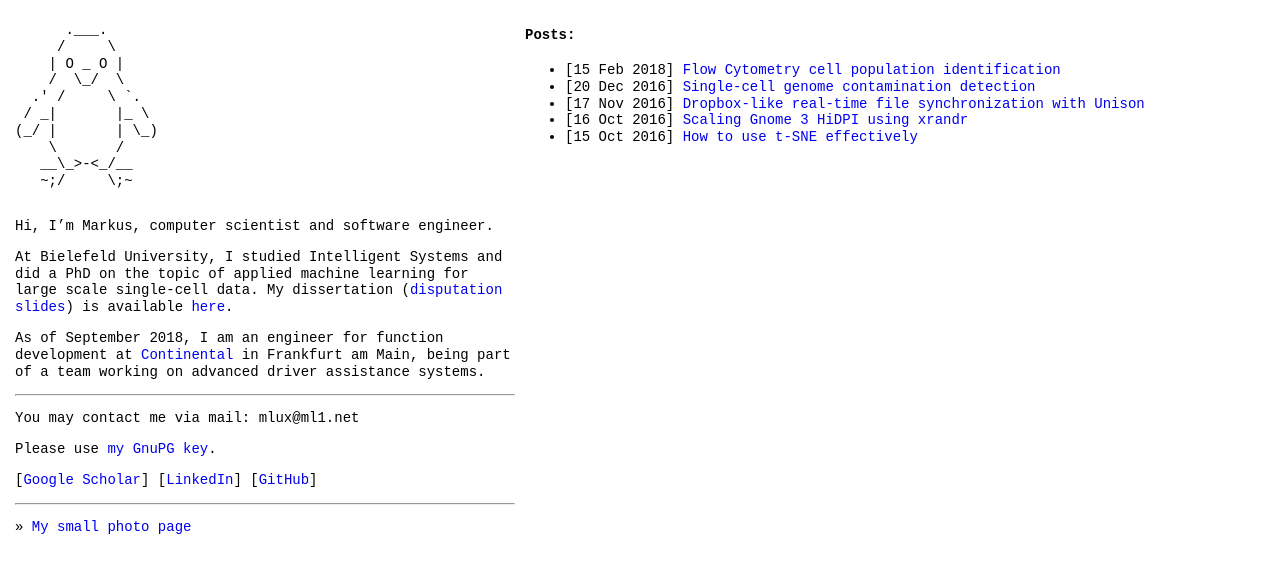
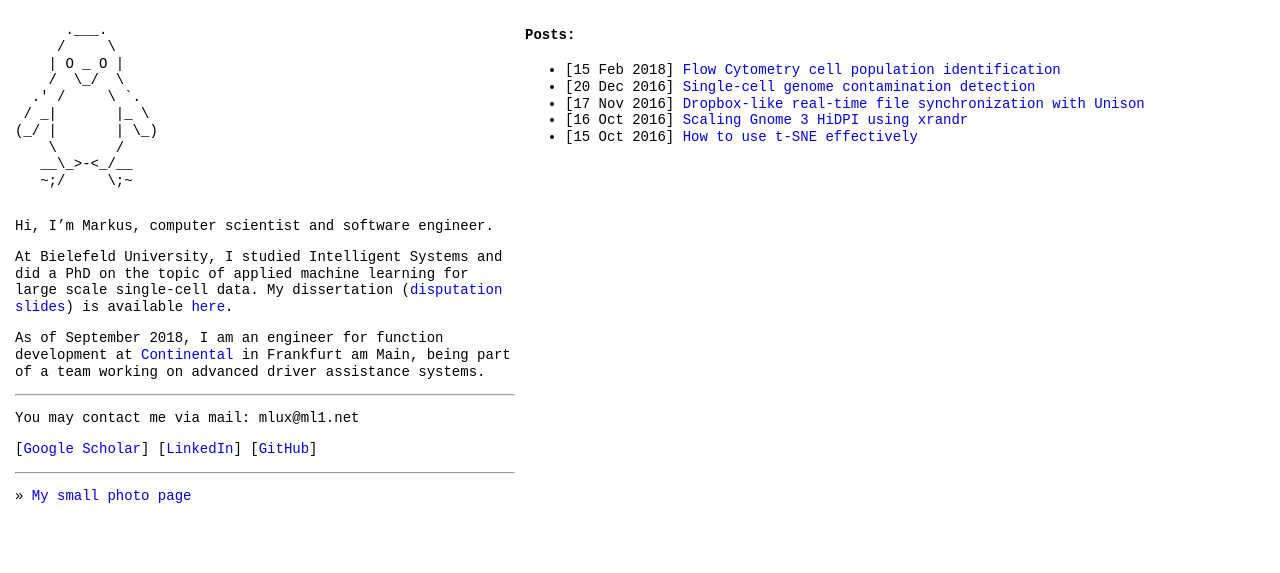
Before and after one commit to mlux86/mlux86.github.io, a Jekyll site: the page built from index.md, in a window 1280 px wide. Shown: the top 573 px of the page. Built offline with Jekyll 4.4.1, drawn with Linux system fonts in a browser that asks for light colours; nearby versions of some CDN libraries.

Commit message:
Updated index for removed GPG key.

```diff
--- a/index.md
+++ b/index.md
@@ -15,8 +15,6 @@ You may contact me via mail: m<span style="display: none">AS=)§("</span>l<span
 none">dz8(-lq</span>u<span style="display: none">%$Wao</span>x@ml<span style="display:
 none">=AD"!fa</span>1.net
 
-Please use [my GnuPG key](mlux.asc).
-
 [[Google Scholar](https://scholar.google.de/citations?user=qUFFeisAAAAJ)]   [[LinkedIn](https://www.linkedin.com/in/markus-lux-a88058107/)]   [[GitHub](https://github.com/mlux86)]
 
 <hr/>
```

::::::

> _Problem_
Please write out, exactly as they appear, the line that contains "Updated index for removed GPG key." and every line after it up to the end of the entries above, and no others.

> _Answer space_
Updated index for removed GPG key.

```diff
--- a/index.md
+++ b/index.md
@@ -15,8 +15,6 @@ You may contact me via mail: m<span style="display: none">AS=)§("</span>l<span
 none">dz8(-lq</span>u<span style="display: none">%$Wao</span>x@ml<span style="display:
 none">=AD"!fa</span>1.net
 
-Please use [my GnuPG key](mlux.asc).
-
 [[Google Scholar](https://scholar.google.de/citations?user=qUFFeisAAAAJ)]   [[LinkedIn](https://www.linkedin.com/in/markus-lux-a88058107/)]   [[GitHub](https://github.com/mlux86)]
 
 <hr/>
```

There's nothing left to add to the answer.